A new exhibit on display through Jan. 3 at the Milwaukee Art Museum is the first in the United States to introduce the public to Warhol's later years.
"Andy Warhol: The Last Decade" focuses on the most prolific but least known period in Warhol's life, from 1978 to his death in 1987. Many of the nearly 50 works are on display in the United States for the first time, some not seen since they were shown in Paris 30 years ago. After Milwaukee, the exhibit goes on tour to Fort Worth, Brooklyn and Baltimore starting in January.
It only took six to eight years to cement Warhol's pop identity in the '60s, guest curator Joe Ketner said during a recent tour of the exhibit. Ketner, a chair in contemporary art at Emerson College in Boston, coordinated "The Last Decade" with Milwaukee Art Museum assistant John McKinnon to showcase the lesser-known work Warhol created later in life.
The pop artist's screen-printed Marilyns and Campbell's soup cans now are iconic to the point that they've become cultural shorthand for a whole era of ideas and attitudes. Since the early to late '60s, some of his most famous works have cycled through the public consciousness enough that they've deviously assumed the blandness of airport lounge fare, so familiar that we hardly take notice.
"The Last Decade" is fresh. The works are presented chronologically, beginning with self-portraits and ending with his imposing "Last Supper" series. Warhol's vulnerability - tempered with a loose confidence -- increasingly shines through as you walk deeper in. From 1978 on, his art suggests a man in the midst of a rigorous examination of life.
Warhol began a transformation around 1978, Ketner said. The year marked his 50th birthday and the 10th anniversary of his attempted murder at the hands of radical feminist Valerie Solanas. He became more reflective and morbid and started keeping a diary.
The doorstopper compilation of these diaries from his last nine years ("the ultimate bathroom book" said one museum staff member) is the subject of one of three book salons the museum is hosting this fall.

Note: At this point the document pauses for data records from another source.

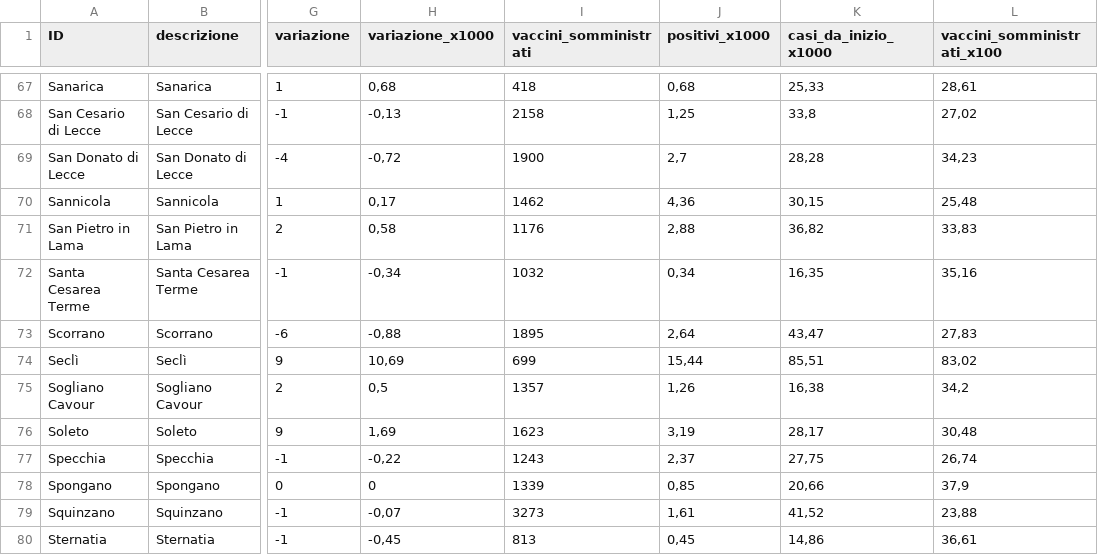
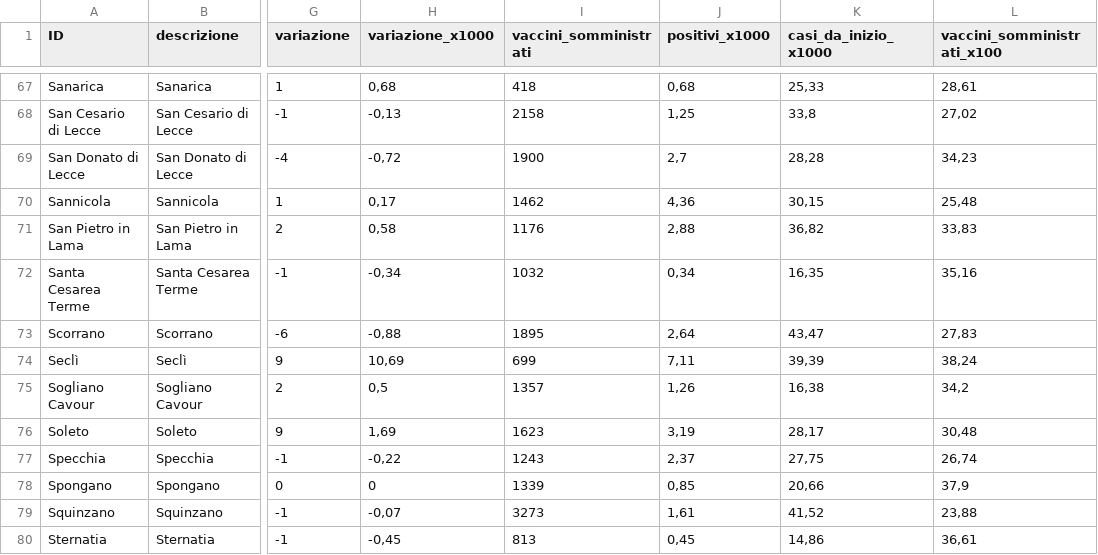
Before and after one commit to alexucgit/covid19, a CSV file: dati/covid19_prov_le_latest.csv, drawn as a sheet; only a part is shown, gaps mark what is left out; the diff names each change by its address in the sheet, - before the commit and + after, or states it on an @@ line.

Commit message:
Update covid19_prov_le_latest.csv

```diff
--- a/dati/covid19_prov_le_latest.csv
+++ b/dati/covid19_prov_le_latest.csv
-J74 (positivi_x1000): 15,44
+J74 (positivi_x1000): 7,11
-K74 (casi_da_inizio_x1000): 85,51
+K74 (casi_da_inizio_x1000): 39,39
-L74 (vaccini_somministrati_x100): 83,02
+L74 (vaccini_somministrati_x100): 38,24
```
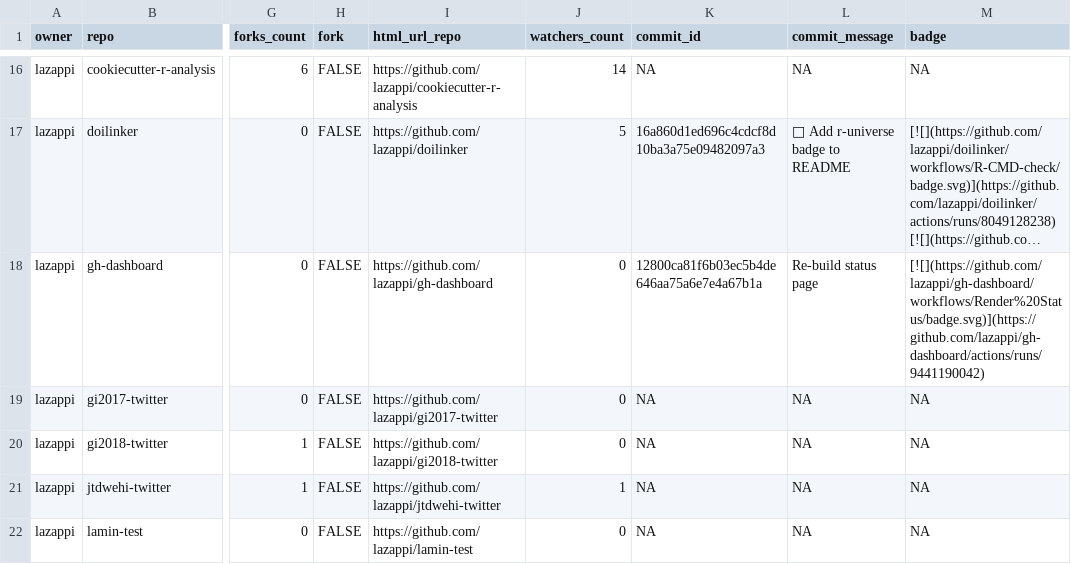
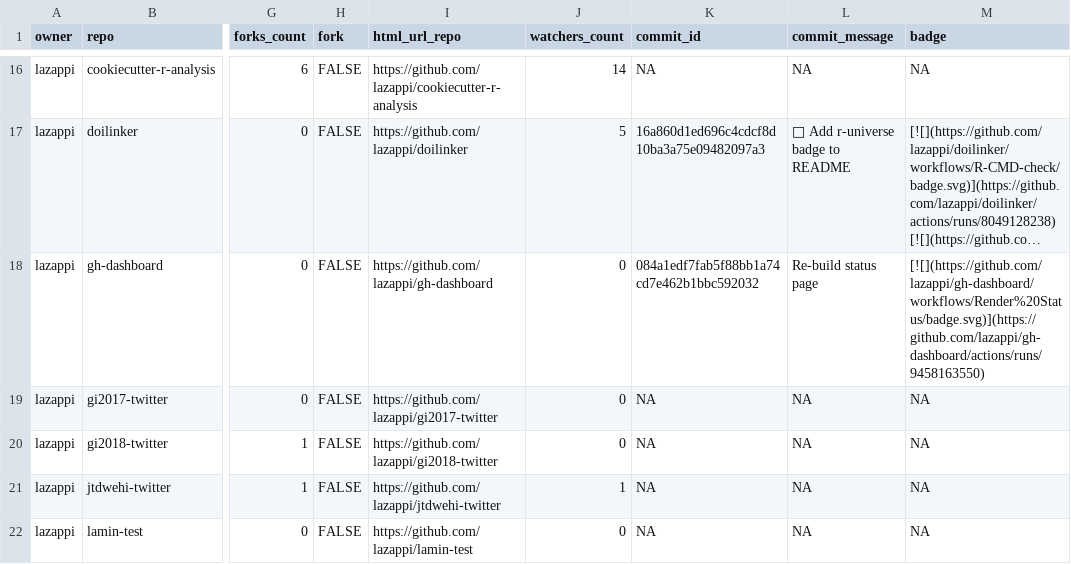
Before and after one commit to lazappi/gh-dashboard, a CSV file: repos.csv, drawn as a sheet; only a part is shown, gaps mark what is left out; long unchanged cells end in …; the diff covers the shown part only; the diff names each change by its address in the sheet, - before the commit and + after, or states it on an @@ line.

```diff
--- a/repos.csv
+++ b/repos.csv
-K18 (commit_id): 12800ca81f6b03ec5b4de646aa75a6e7e4a67b1a
+K18 (commit_id): 084a1edf7fab5f88bb1a74cd7e462b1bbc592032
-M18 (badge): [![](https://github.com/lazappi/gh-dashboard/workflows/Render%20Status/badge.svg)](https://github.com/lazappi/gh-dashboard/actions/runs/9441190042)
+M18 (badge): [![](https://github.com/lazappi/gh-dashboard/workflows/Render%20Status/badge.svg)](https://github.com/lazappi/gh-dashboard/actions/runs/9458163550)
```
Also changed, not shown: 5 edited cells elsewhere in this file, 1 other file.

After spending the early part of the decade focusing on film, he returned to painting in the late '70s. Warhol always had been a feverish and obsessive workaholic, Ketner said, but he turned up the fire in this last decade and created more than in any other period in his life.

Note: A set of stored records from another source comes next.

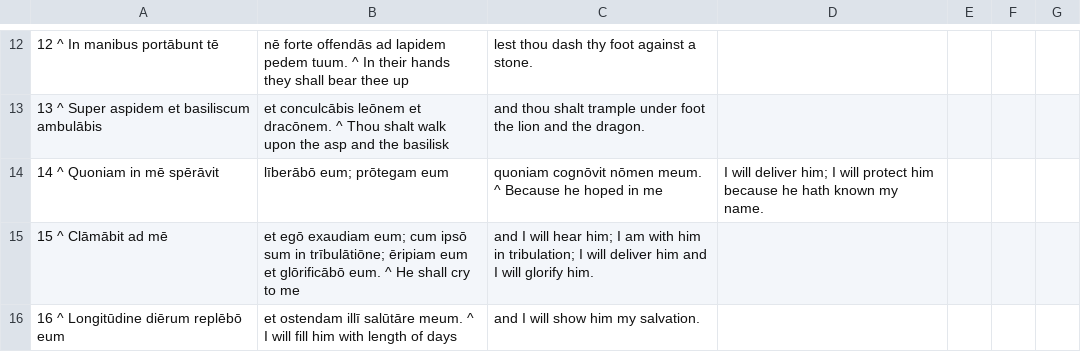
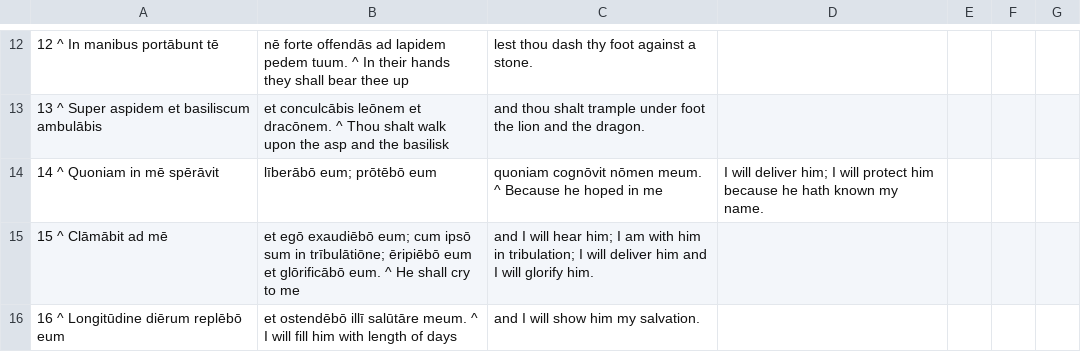
Before and after one commit to DoctrinaLatina/doctrina-latina, a CSV file: vulgata/01-vetus-testamentum/21-psalmi/090.csv, drawn as a sheet; only a part is shown, gaps mark what is left out.

```diff
--- a/vulgata/01-vetus-testamentum/21-psalmi/090.csv
+++ b/vulgata/01-vetus-testamentum/21-psalmi/090.csv
@@ -13,4 +13,4 @@
 13 ^ Super aspidem et basiliscum ambulābis, et conculcābis leōnem et dracōnem. ^ Thou shalt walk upon the asp and the basilisk, and thou shalt trample under foot the lion and the dragon.
-14 ^ Quoniam in mē spērāvit, līberābō eum; prōtegam eum, quoniam cognōvit nōmen meum. ^ Because he hoped in me, I will deliver him; I will protect him because he hath known my name.
-15 ^ Clāmābit ad mē, et egō exaudiam eum; cum ipsō sum in trībulātiōne; ēripiam eum et glōrificābō eum. ^ He shall cry to me, and I will hear him; I am with him in tribulation; I will deliver him and I will glorify him.
-16 ^ Longitūdine diērum replēbō eum, et ostendam illī salūtāre meum. ^ I will fill him with length of days, and I will show him my salvation.
+14 ^ Quoniam in mē spērāvit, līberābō eum; prōtēbō eum, quoniam cognōvit nōmen meum. ^ Because he hoped in me, I will deliver him; I will protect him because he hath known my name.
+15 ^ Clāmābit ad mē, et egō exaudiēbō eum; cum ipsō sum in trībulātiōne; ēripiēbō eum et glōrificābō eum. ^ He shall cry to me, and I will hear him; I am with him in tribulation; I will deliver him and I will glorify him.
+16 ^ Longitūdine diērum replēbō eum, et ostendēbō illī salūtāre meum. ^ I will fill him with length of days, and I will show him my salvation.
```
Also changed, not shown: vulgata/01-vetus-testamentum/21-psalmi/091.csv, vulgata/01-vetus-testamentum/21-psalmi/093.csv, 2 other files.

The irony? "No one knew what he was doing," Ketner said.
He started experimenting with ways to "paint without painting," like letting urine and metallic paints oxidize on canvas, unfolding giant Rorschach prints or silk-screening yarn in a Jackson Pollock pattern. He practiced his quick and facile touch for painting by hand, often collaborating on the same canvas with friends and fellow artists Jean-Michel Basquiat and Francesco Clemente.

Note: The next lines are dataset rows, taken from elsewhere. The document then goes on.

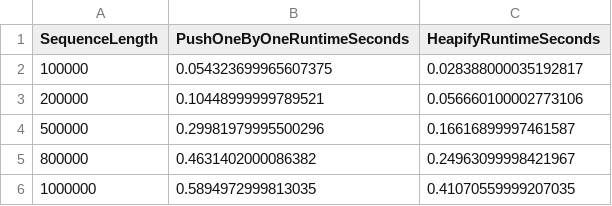
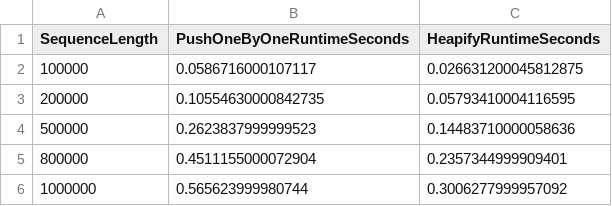
Before and after one commit to arjunkapoor9511-creator/COMP90101_Assignment2, a CSV file: Experiment4/results.csv, drawn as a sheet.

Commit message:
Experiment 4

```diff
--- a/Experiment4/results.csv
+++ b/Experiment4/results.csv
@@ -1,6 +1,6 @@
 SequenceLength,PushOneByOneRuntimeSeconds,HeapifyRuntimeSeconds
-100000,0.054323699965607375,0.028388000035192817
-200000,0.10448999999789521,0.056660100002773106
-500000,0.29981979995500296,0.16616899997461587
-800000,0.4631402000086382,0.24963099998421967
-1000000,0.5894972999813035,0.41070559999207035
+100000,0.0586716000107117,0.026631200045812875
+200000,0.10554630000842735,0.05793410004116595
+500000,0.2623837999999523,0.14483710000058636
+800000,0.4511155000072904,0.2357344999909401
+1000000,0.565623999980744,0.3006277999957092
```
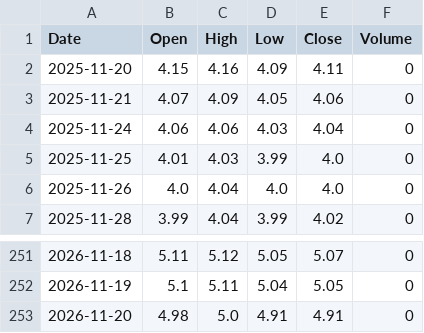
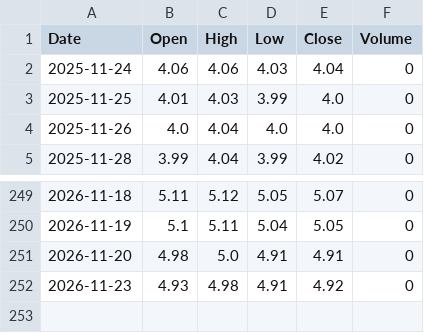
Before and after one commit to konikoni724/stock-data, a CSV file: data/market/us10y.csv, drawn as a sheet; only a part is shown, gaps mark what is left out; removed rows and columns are numbered as before the commit, all else as after; the diff names each change by its address in the sheet, - before the commit and + after, or states it on an @@ line.

```diff
--- a/data/market/us10y.csv
+++ b/data/market/us10y.csv
-row 2: 2025-11-20 | 4.15 | 4.16 | 4.09 | 4.11 | 0
-row 3: 2025-11-21 | 4.07 | 4.09 | 4.05 | 4.06 | 0
+row 252: 2026-11-23 | 4.93 | 4.98 | 4.91 | 4.92 | 0
```
Also changed, not shown: data/market/nikkei_futures.csv, data/market/sox.csv, 3 other files.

In his final years, Warhol's Catholic faith emerges in his work, culminating in a trio of studies on Leonardo da Vinci's "The Last Supper." The last is a hand-painted outline of the table scene with giant commercial symbols superimposed above the heads of Christ and his disciples: General Electric, Dove soap and a 59-cent price tag.
Was he perverting his own religion or lamenting its commercialization? Was General Electric meant to represent the light of God and the Dove logo the Holy Spirit?
Ketner waffles a bit at the questions. Ultimately, we'll never know for sure, and that's the beauty of Warhol.
"Everybody can slice and dice Andy Warhol up and they won't be wrong," he said.
IF YOU GO
What: "Andy Warhol: The Last Decade"
Where: 10 a.m. to 5 p.m. Tuesdays to Sundays; until 8 p.m. Thursdays; closed Mondays. Shows until Jan. 3.
Info: 414-224-3200 mam.org
Also: 30-minute exhibit tours: noon Thursdays